A Meal On The Road
on April 30, 2012
Are you still hungry for landscape photography? Well remember that Greg Hocking will be conducting a course on Low Light Landscapes with the Shoot Workshops on the 6th of May - so you still have time to ring Shoot or go to their website and book yourself in. Greg is the business - he has won numerous awards and contracts for his landscape work and you could not do better than be instructed by him.
That said - here's my second installment of landscape photography advice, chiefly orientated to equipment choice rather than technique.
If I want bigger pictures or more detailed pictures than those available from my Fuji X-10 I need to grab a different outfit from the ready-use locker. I know that I will be wanting to see wide views, but there may be some small portions of the scene that reward me with mini-scapes or telling details - so I know I'll need a variety of focal lengths to cater for whatever presents itself.

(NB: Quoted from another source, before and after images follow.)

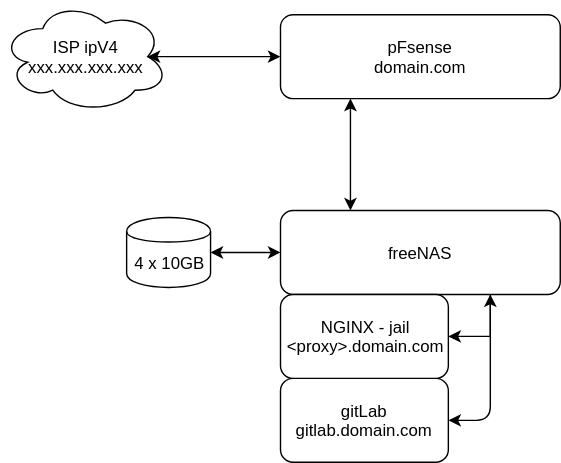
Before: docs/images/lls-infrastructure-diagram.svg, a diagram exported from draw.io (looseleaf/lls-nodejs-test). Source tidied: cells renumbered, new cells last; positions are measured from the earlier drawing's top-left corner, leaving out a move shared by most shapes.
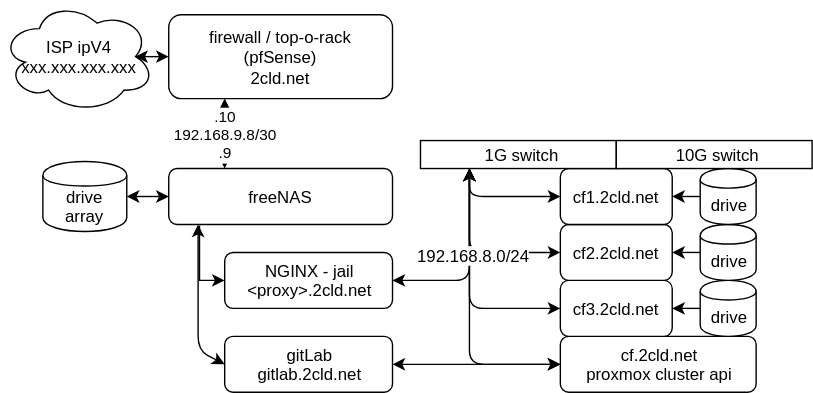
After the commit.

The edit, as a diff of the source:
```diff
@@ -2,42 +2,133 @@
   <root>
     <mxCell id="0" />
     <mxCell id="1" parent="0" />
+    <mxCell id="13" style="endArrow=classic;startArrow=classic;html=1;entryX=0;entryY=0.5;entryDx=0;entryDy=0;exitX=0.25;exitY=1;exitDx=0;exitDy=0;" parent="1" edge="1" source="29" target="21">
+      <mxGeometry relative="1" as="geometry">
+        <Array as="points">
+          <mxPoint x="295" y="170" />
+        </Array>
+      </mxGeometry>
+    </mxCell>
     <mxCell id="2" value="ISP ipV4&lt;br&gt;xxx.xxx.xxx.xxx&lt;br&gt;" style="ellipse;shape=cloud;whiteSpace=wrap;html=1;" parent="1" vertex="1">
-      <mxGeometry width="120" height="80" as="geometry" />
+      <mxGeometry x="-40" y="-10" width="110" height="80" as="geometry" />
     </mxCell>
-    <mxCell id="3" value="4 x 10GB" style="shape=cylinder;whiteSpace=wrap;html=1;boundedLbl=1;backgroundOutline=1;" parent="1" vertex="1">
-      <mxGeometry x="90" y="155" width="60" height="50" as="geometry" />
+    <mxCell id="3" value="drive&lt;br&gt;array&lt;br&gt;" style="shape=cylinder;whiteSpace=wrap;html=1;boundedLbl=1;backgroundOutline=1;" parent="1" vertex="1">
+      <mxGeometry x="-10" y="105" width="60" height="50" as="geometry" />
     </mxCell>
-    <mxCell id="4" value="pFsense&lt;br&gt;domain.com&lt;br&gt;" style="rounded=1;whiteSpace=wrap;html=1;" parent="1" vertex="1">
-      <mxGeometry x="200" y="10" width="200" height="60" as="geometry" />
+    <mxCell id="4" value="firewall / top-o-rack&lt;br&gt;(pfSense)&lt;br&gt;2cld.net&lt;br&gt;" style="rounded=1;whiteSpace=wrap;html=1;" parent="1" vertex="1">
+      <mxGeometry x="80" width="160" height="60" as="geometry" />
     </mxCell>
     <mxCell id="5" style="endArrow=classic;startArrow=classic;html=1;entryX=0;entryY=0.5;entryDx=0;entryDy=0;exitX=0.875;exitY=0.5;exitDx=0;exitDy=0;exitPerimeter=0;" parent="1" edge="1" source="2" target="4">
       <mxGeometry relative="1" as="geometry" />
     </mxCell>
-    <mxCell id="6" style="edgeStyle=orthogonalEdgeStyle;rounded=0;jettySize=auto;html=1;exitX=0.75;exitY=1;exitDx=0;exitDy=0;entryX=1;entryY=0.5;entryDx=0;entryDy=0;" parent="1" edge="1" source="7" target="11">
-      <mxGeometry relative="1" as="geometry" />
+    <mxCell id="6" style="edgeStyle=orthogonalEdgeStyle;rounded=0;jettySize=auto;html=1;entryX=0;entryY=0.5;entryDx=0;entryDy=0;exitX=0.138;exitY=1.033;exitDx=0;exitDy=0;exitPerimeter=0;" parent="1" edge="1" source="7" target="11">
+      <mxGeometry relative="1" as="geometry">
+        <Array as="points">
+          <mxPoint x="102" y="190" />
+        </Array>
+      </mxGeometry>
     </mxCell>
     <mxCell id="7" value="freeNAS" style="rounded=1;whiteSpace=wrap;html=1;" parent="1" vertex="1">
-      <mxGeometry x="200" y="150" width="200" height="60" as="geometry" />
+      <mxGeometry x="80" y="110" width="160" height="40" as="geometry" />
     </mxCell>
     <mxCell id="8" style="endArrow=classic;startArrow=classic;html=1;entryX=0;entryY=0.5;entryDx=0;entryDy=0;exitX=1;exitY=0.5;exitDx=0;exitDy=0;" parent="1" edge="1" source="3" target="7">
       <mxGeometry relative="1" as="geometry" />
     </mxCell>
-    <mxCell id="9" style="endArrow=classic;startArrow=classic;html=1;entryX=0.25;entryY=1;entryDx=0;entryDy=0;exitX=0.25;exitY=0;exitDx=0;exitDy=0;" parent="1" edge="1" source="7" target="4">
+    <mxCell id="9" value=".10&lt;br&gt;192.168.9.8/30&lt;br&gt;.9&lt;br&gt;" style="endArrow=classic;startArrow=classic;html=1;entryX=0.25;entryY=1;entryDx=0;entryDy=0;exitX=0.25;exitY=0;exitDx=0;exitDy=0;" parent="1" edge="1" source="7" target="4">
       <mxGeometry relative="1" as="geometry" />
     </mxCell>
-    <mxCell id="10" value="gitLab&lt;br&gt;gitlab.domain.com&lt;br&gt;" style="rounded=1;whiteSpace=wrap;html=1;" parent="1" vertex="1">
-      <mxGeometry x="200" y="270" width="120" height="60" as="geometry" />
+    <mxCell id="10" value="gitLab&lt;br&gt;gitlab.2cld.net&lt;br&gt;" style="rounded=1;whiteSpace=wrap;html=1;" parent="1" vertex="1">
+      <mxGeometry x="120" y="230" width="120" height="40" as="geometry" />
     </mxCell>
-    <mxCell id="11" value="NGINX - jail&lt;br&gt;&amp;lt;proxy&amp;gt;.domain.com&lt;br&gt;" style="rounded=1;whiteSpace=wrap;html=1;" parent="1" vertex="1">
-      <mxGeometry x="200" y="210" width="120" height="60" as="geometry" />
+    <mxCell id="11" value="NGINX - jail&lt;br&gt;&amp;lt;proxy&amp;gt;.2cld.net&lt;br&gt;" style="rounded=1;whiteSpace=wrap;html=1;" parent="1" vertex="1">
+      <mxGeometry x="120" y="170" width="120" height="40" as="geometry" />
     </mxCell>
-    <mxCell id="12" style="endArrow=classic;startArrow=classic;html=1;entryX=0.75;entryY=1;entryDx=0;entryDy=0;exitX=1;exitY=0.5;exitDx=0;exitDy=0;" parent="1" edge="1" source="10" target="7">
+    <mxCell id="12" style="endArrow=classic;startArrow=classic;html=1;entryX=0.131;entryY=1;entryDx=0;entryDy=0;exitX=0;exitY=0.5;exitDx=0;exitDy=0;entryPerimeter=0;" parent="1" edge="1" source="10" target="7">
       <mxGeometry relative="1" as="geometry">
         <Array as="points">
-          <mxPoint x="350" y="300" />
+          <mxPoint x="101" y="240" />
         </Array>
       </mxGeometry>
     </mxCell>
+    <mxCell id="14" value="cf.2cld.net&lt;br&gt;proxmox cluster api" style="rounded=1;whiteSpace=wrap;html=1;" parent="1" vertex="1">
+      <mxGeometry x="360" y="230" width="140" height="40" as="geometry" />
+    </mxCell>
+    <mxCell id="15" style="endArrow=classic;startArrow=classic;html=1;entryX=0;entryY=0.5;entryDx=0;entryDy=0;exitX=1;exitY=0.5;exitDx=0;exitDy=0;" parent="1" edge="1" source="10" target="14">
+      <mxGeometry relative="1" as="geometry" />
+    </mxCell>
+    <mxCell id="16" style="group;" parent="1" vertex="1">
+      <mxGeometry x="360" y="190" width="140" height="40" as="geometry" />
+    </mxCell>
+    <mxCell id="17" value="cf3.2cld.net" style="rounded=1;whiteSpace=wrap;html=1;" parent="16" vertex="1">
+      <mxGeometry width="80" height="40" as="geometry" />
+    </mxCell>
+    <mxCell id="18" style="edgeStyle=elbowEdgeStyle;rounded=0;jettySize=auto;html=1;" parent="16" edge="1" source="19" target="17">
+      <mxGeometry relative="1" as="geometry" />
+    </mxCell>
+    <mxCell id="19" value="drive" style="shape=cylinder;whiteSpace=wrap;html=1;boundedLbl=1;backgroundOutline=1;" parent="16" vertex="1">
+      <mxGeometry x="100" width="40" height="40" as="geometry" />
+    </mxCell>
+    <mxCell id="20" style="group;" parent="1" vertex="1">
+      <mxGeometry x="360" y="150" width="140" height="40" as="geometry" />
+    </mxCell>
+    <mxCell id="21" value="cf2.2cld.net" style="rounded=1;whiteSpace=wrap;html=1;" parent="20" vertex="1">
+      <mxGeometry width="80" height="40" as="geometry" />
+    </mxCell>
+    <mxCell id="22" style="edgeStyle=elbowEdgeStyle;rounded=0;jettySize=auto;html=1;" parent="20" edge="1" source="23" target="21">
+      <mxGeometry relative="1" as="geometry" />
+    </mxCell>
+    <mxCell id="23" value="drive" style="shape=cylinder;whiteSpace=wrap;html=1;boundedLbl=1;backgroundOutline=1;" parent="20" vertex="1">
+      <mxGeometry x="100" width="40" height="40" as="geometry" />
+    </mxCell>
+    <mxCell id="24" style="group;" parent="1" vertex="1">
+      <mxGeometry x="360" y="110" width="140" height="40" as="geometry" />
+    </mxCell>
+    <mxCell id="25" value="cf1.2cld.net" style="rounded=1;whiteSpace=wrap;html=1;" parent="24" vertex="1">
+      <mxGeometry width="80" height="40" as="geometry" />
+    </mxCell>
+    <mxCell id="26" style="edgeStyle=elbowEdgeStyle;rounded=0;jettySize=auto;html=1;" parent="24" edge="1" source="27" target="25">
+      <mxGeometry relative="1" as="geometry" />
+    </mxCell>
+    <mxCell id="27" value="drive" style="shape=cylinder;whiteSpace=wrap;html=1;boundedLbl=1;backgroundOutline=1;" parent="24" vertex="1">
+      <mxGeometry x="100" width="40" height="40" as="geometry" />
+    </mxCell>
+    <mxCell id="28" style="endArrow=classic;startArrow=classic;html=1;entryX=0;entryY=0.5;entryDx=0;entryDy=0;exitX=0.25;exitY=1;exitDx=0;exitDy=0;" parent="1" edge="1" source="29" target="17">
+      <mxGeometry relative="1" as="geometry">
+        <Array as="points">
+          <mxPoint x="295" y="210" />
+        </Array>
+      </mxGeometry>
+    </mxCell>
+    <mxCell id="29" value="&amp;nbsp;1G switch" style="rounded=0;whiteSpace=wrap;html=1;" parent="1" vertex="1">
+      <mxGeometry x="260" y="90" width="140" height="20" as="geometry" />
+    </mxCell>
+    <mxCell id="30" style="endArrow=classic;startArrow=classic;html=1;exitX=0.25;exitY=1;exitDx=0;exitDy=0;" parent="1" edge="1" source="29">
+      <mxGeometry relative="1" as="geometry">
+        <mxPoint x="360" y="250" as="targetPoint" />
+        <Array as="points">
+          <mxPoint x="295" y="250" />
+        </Array>
+      </mxGeometry>
+    </mxCell>
+    <mxCell id="31" style="endArrow=classic;startArrow=classic;html=1;entryX=1;entryY=0.5;entryDx=0;entryDy=0;exitX=0.25;exitY=1;exitDx=0;exitDy=0;" parent="1" edge="1" source="29" target="11">
+      <mxGeometry relative="1" as="geometry">
+        <Array as="points">
+          <mxPoint x="295" y="190" />
+        </Array>
+      </mxGeometry>
+    </mxCell>
+    <mxCell id="32" value="192.168.8.0/24&lt;br&gt;" style="text;html=1;align=center;verticalAlign=middle;labelBackgroundColor=#ffffff;" parent="31" vertex="1">
+      <mxGeometry x="-0.1" y="2" relative="1" as="geometry" />
+    </mxCell>
+    <mxCell id="33" value="&amp;nbsp;10G switch" style="rounded=0;whiteSpace=wrap;html=1;" parent="1" vertex="1">
+      <mxGeometry x="400" y="90" width="140" height="20" as="geometry" />
+    </mxCell>
+    <mxCell id="34" style="endArrow=classic;startArrow=classic;html=1;entryX=0;entryY=0.5;entryDx=0;entryDy=0;exitX=0.25;exitY=1;exitDx=0;exitDy=0;" parent="1" edge="1" source="29" target="25">
+      <mxGeometry relative="1" as="geometry">
+        <Array as="points">
+          <mxPoint x="295" y="130" />
+        </Array>
+      </mxGeometry>
+    </mxCell>
   </root>
 </mxGraphModel>
```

I grab my Nikon D300, an 18-200 Nikon lens, and an 8-16 Sigma lens. In the pack there is also a Nikon SB700, a memory card wallet, a spare battery, and a cable release. Should I be fool enough to take the large equipment case there is room for some Honl flash filters, a mini torch, and a flask of gin.
Into the boot of the car goes the case, followed by my faithful old Tiltall tripod. The Tiltall has a three-way head as a permanent feature, as well as a great deal of weight and many sharp corners. The photos are steady but it is a dangerous machine.
My landscapes are reached by two means - Suzuki car and Shanks pony. As I get older I tend to favour the former over the latter, but it can be at the cost of missing out on the wilder or more scenic views. It does have the advantage of letting me carry the heavier gear in comfort. Should your journeys also involve Boeings or Beechcrafts you might have to consider paring equipment weight or bulk - or paying heavy freight costs.
What do I get for my effort? I get 13.5 megapixels spread over an APSC sensor. I get viewing angles ( in the old 35mm speak ) from 12mm to 300mm. I get a controllable fill flash in case the foreground will not cooperate. I get live view for dark scenes and an illuminated control panel for dead of night. I get matrix or spot metering built-in. My tripod allows me to correct the horizon before I tilt the camera up or down and if I want to do a panorama I can spin it on its vertical axis accurately.
My files come back all RAW, as do generally my knees and knuckles - remember that Tiltall - and I can cheerfully recover or imagine any sort of tone or exposure I want. I am happy to commit the finished files to either A2-sized prints or the waste bin, depending on whether I was really inspired out there at the seaside.
Can you do the same with your Nikon D3200, D5100, or D7000? Can you do it with your Canon 550D, 600D, or 7D? You certainly can. The same level of performance is available on a number of camera platforms, and if you know your landscapes you can even opt for single-focal length lenses for better low light performance. You might even be able to lighten the carrying load. At the end of the day it is better to be able to feel your legs.